Australia’s Department of Infrastructure, Transport, Cities and Regional Development has dismissed concerns Virgin Australia may not be in a position to commence nonstop flights to Tokyo Haneda by March 2020.
Virgin Australia has applied to Australia’s International Air Services Commission (IASC) for one of the two available slots for flights between Australia and Tokyo Haneda.
Should the request be approved, Virgin Australia planned to commence nonstop flights between Brisbane and Tokyo Haneda from the end of March 2020 with Airbus A330-200s featuring 20 business class seats with direct aisle access for every passenger and 255 economy class seats at eight abreast.
The new route would also be flown in partnership with Japan’s All Nippon Airways (ANA).
Meanwhile, Qantas has applied for both available slots to add a second daily Sydney-Tokyo Haneda service and switch its current Melbourne-Tokyo Narita flight to Haneda.
In its submissions to the IASC, which manages Australia’s international traffic rights, Qantas said it was the “only no risk option” to meet the requirement for the two Tokyo Haneda slots to be utilised from March 29 2020.
Further, the Flying Kangaroo questioned whether Virgin Australia would be ready to begin flights to Japan by the end of March 2020.
Virgin Australia has brushed off those concerns, describing them as “mere conjecture”. The airline said it was well placed to begin flights between Brisbane and Tokyo Haneda by March 29 2020.
And a letter to the IASC written by Stephen Borthwick from the Department of Infrastructure, Transport, Cities and Regional Development’s aviation industry policy unit has expressed confidence in Virgin Australia International Airlines (VAIA) being able to utilise the available capacity.
“Based on current information, the department considers VAIA is reasonably capable of obtaining the relevant licences, permits and other approvals required to operate on and service the Australia-Tokyo (Haneda) route and using the capacity that VAIA has sought in its application,” Borthwick said in the letter dated October 9 and posted on the IASC website.
The letter stated the IASC had written to the department on September 24 regarding Virgin Australia’s application.
Separately, on October 8, the IASC wrote to the department seeking further information on what would happen with unutilised Tokyo Haneda slots.
Borthwick said in response to that letter it was the department’s view that “in the event an Australian airline was allocated a slot to/from Haneda Airport and was subsequently unable to establish or sustain operations using that allocation, the unutilised slot would then be able to be allocated to another Australian airline”.
“However, this would ultimately be a decision for the Japanese authorities,” Borthwick said.
In September, the Japanese Ministry of Land, Infrastructure, Transport and Tourism (MLIT) allocated a total of four new slot pairs for Australia-Tokyo Haneda routes, comprising two new slot pairs for Japanese carriers – one for All Nippon Airways (ANA) and one for Japan Airlines – and two new slot pairs for Australian carriers.

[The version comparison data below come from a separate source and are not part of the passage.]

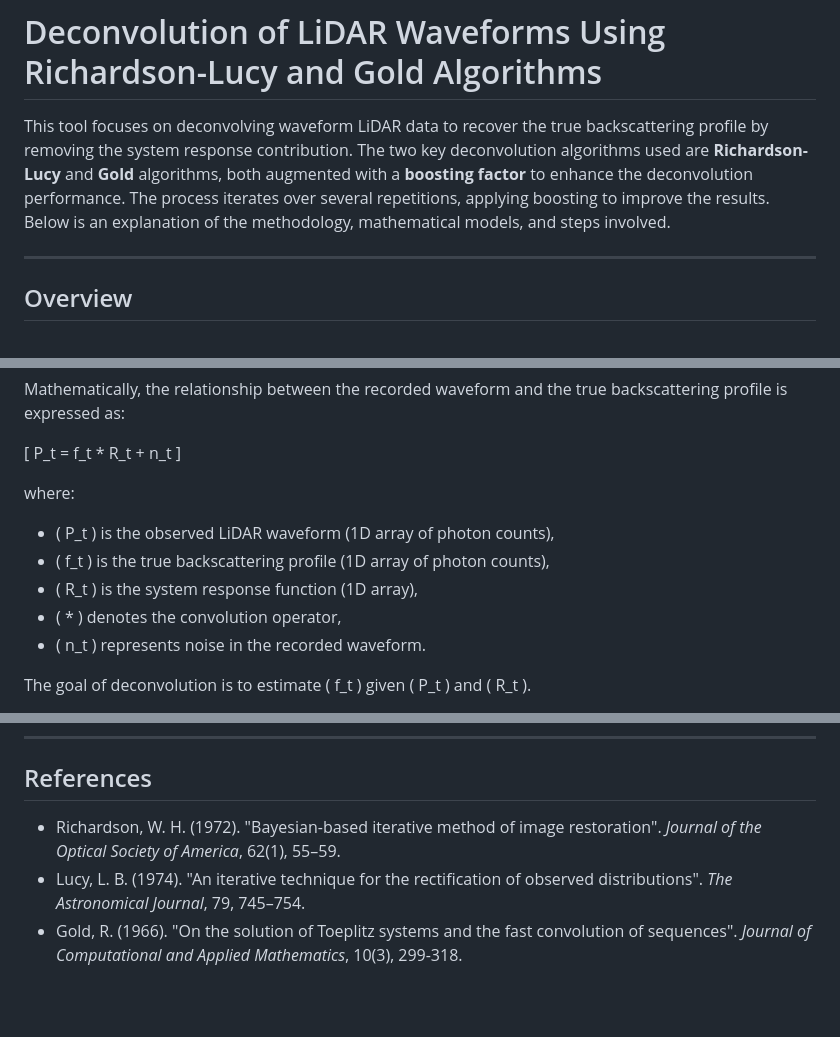
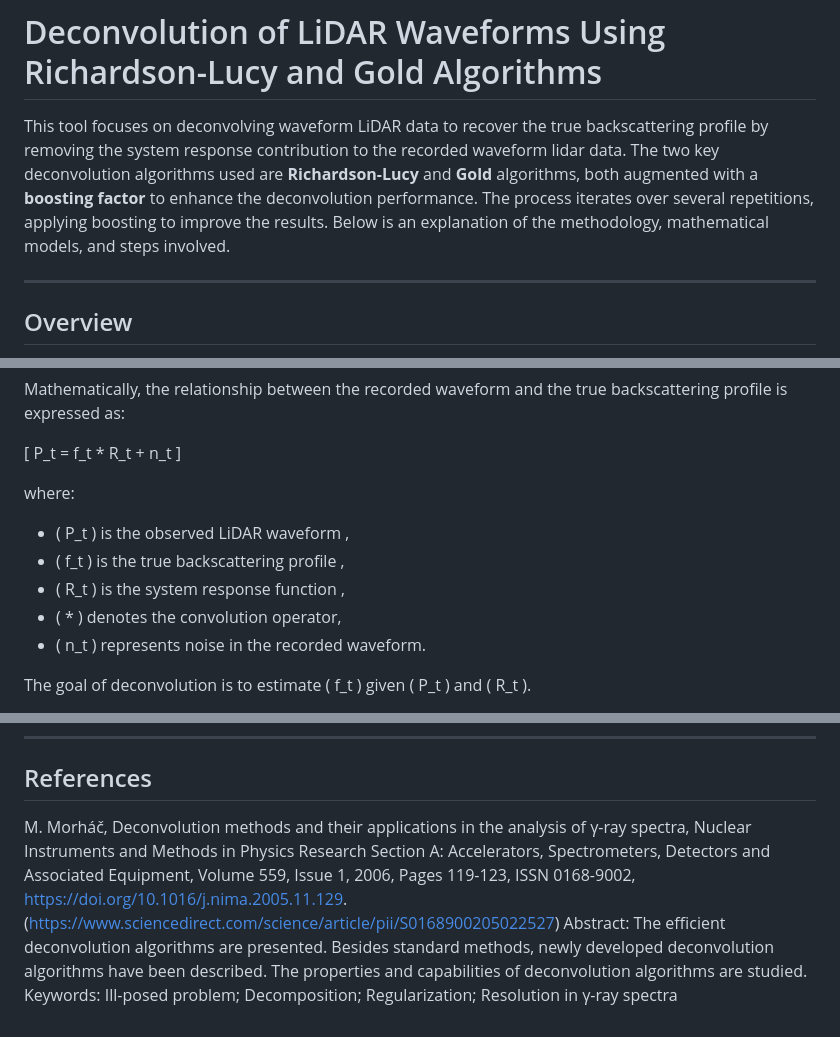
Before and after one commit to Bhatta6190/Waveform-LiDAR-Analysis, a Markdown page: Signal-deconvolution/README.md, 3 parts joined by grey strips. Drawn GitHub-style; blank space fills up the shorter version.

```diff
--- a/Signal-deconvolution/README.md
+++ b/Signal-deconvolution/README.md
@@ -1,6 +1,6 @@
 # Deconvolution of LiDAR Waveforms Using Richardson-Lucy and Gold Algorithms
 
-This tool focuses on deconvolving waveform LiDAR data to recover the true backscattering profile by removing the system response contribution. The two key deconvolution algorithms used are **Richardson-Lucy** and **Gold** algorithms, both augmented with a **boosting factor** to enhance the deconvolution performance. The process iterates over several repetitions, applying boosting to improve the results. Below is an explanation of the methodology, mathematical models, and steps involved.
+This tool focuses on deconvolving waveform LiDAR data to recover the true backscattering profile by removing the system response contribution to the recorded waveform lidar data. The two key deconvolution algorithms used are **Richardson-Lucy** and **Gold** algorithms, both augmented with a **boosting factor** to enhance the deconvolution performance. The process iterates over several repetitions, applying boosting to improve the results. Below is an explanation of the methodology, mathematical models, and steps involved.
 
 ---
 
@@ -15,9 +15,9 @@ P_t = f_t * R_t + n_t
 \]
 
 where:
-- \( P_t \) is the observed LiDAR waveform (1D array of photon counts),
-- \( f_t \) is the true backscattering profile (1D array of photon counts),
-- \( R_t \) is the system response function (1D array),
+- \( P_t \) is the observed LiDAR waveform ,
+- \( f_t \) is the true backscattering profile ,
+- \( R_t \) is the system response function ,
 - \( * \) denotes the convolution operator,
 - \( n_t \) represents noise in the recorded waveform.
 
@@ -119,6 +119,14 @@ These algorithms can be applied to various LiDAR datasets to study vegetation st
 
 ## References
 
-- Richardson, W. H. (1972). "Bayesian-based iterative method of image restoration". *Journal of the Optical Society of America*, 62(1), 55–59.
-- Lucy, L. B. (1974). "An iterative technique for the rectification of observed distributions". *The Astronomical Journal*, 79, 745–754.
-- Gold, R. (1966). "On the solution of Toeplitz systems and the fast convolution of sequences". *Journal of Computational and Applied Mathematics*, 10(3), 299-318.
+M. Morháč,
+Deconvolution methods and their applications in the analysis of γ-ray spectra,
+Nuclear Instruments and Methods in Physics Research Section A: Accelerators, Spectrometers, Detectors and Associated Equipment,
+Volume 559, Issue 1,
+2006,
+Pages 119-123,
+ISSN 0168-9002,
+https://doi.org/10.1016/j.nima.2005.11.129.
+(https://www.sciencedirect.com/science/article/pii/S0168900205022527)
+Abstract: The efficient deconvolution algorithms are presented. Besides standard methods, newly developed deconvolution algorithms have been described. The properties and capabilities of deconvolution algorithms are studied.
+Keywords: Ill-posed problem; Decomposition; Regularization; Resolution in γ-ray spectra
```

The allocation was among a package of 50 slot pairs for international services at Tokyo Haneda, with 25 for Japanese airlines and 25 for international carriers.
Also, the slots would be for daytime services – notionally between 0600 and 2255 – as air traffic managers opened up more airspace in the Tokyo area to support the additional flights.
Virgin Australia’s application for one of the two available slots has been supported by the Australian Competition and Consumer Commission (ACCC), Brisbane Airport and Tourism Australia.
Similarly, the Victorian government has backed Qantas’s application to use one the two available slots to switch its Melbourne-Tokyo Narita service to Haneda.
Tokyo Haneda Airport, which is located much closer to Tokyo city than Tokyo Narita, had previously been predominantly used by Japanese carriers as a domestic airport.
However, there have been efforts to expand the number of international services at Haneda amid a Japanese government push to attract more tourists to the country.
Currently, there were nine nonstop routes between Australia and Japan operated by four carriers – Sydney-Tokyo Haneda (ANA and Qantas), Sydney-Tokyo Narita (Japan Airlines), Sydney-Osaka Kansai (Qantas), Melbourne-Tokyo Narita (Japan Airlines and Qantas), Brisbane-Tokyo Narita (Qantas), Gold Coast-Tokyo Narita (Jetstar), Cairns-Osaka Kansai (Jetstar), Cairns-Tokyo Narita (Jetstar) and the recently commenced Perth-Tokyo Narita service from ANA.
And there is new capacity coming later in 2019, with Qantas scheduled to operate a seasonal Sydney-Sapporo nonstop flight with Airbus A330 equipment between December 2019 and March 2020.
The IASC said on September 3 it was aiming to allocate the two Tokyo Haneda slots by October 31 2019, in order to enable Australian carriers to begin flights from March 29 2020, the start of the 2020 northern summer scheduling period. It described the deadline as a “tight timeframe”.
ANA and Japan Airlines were yet to announce how they planned to use the additional Tokyo Haneda slot for Australian routes.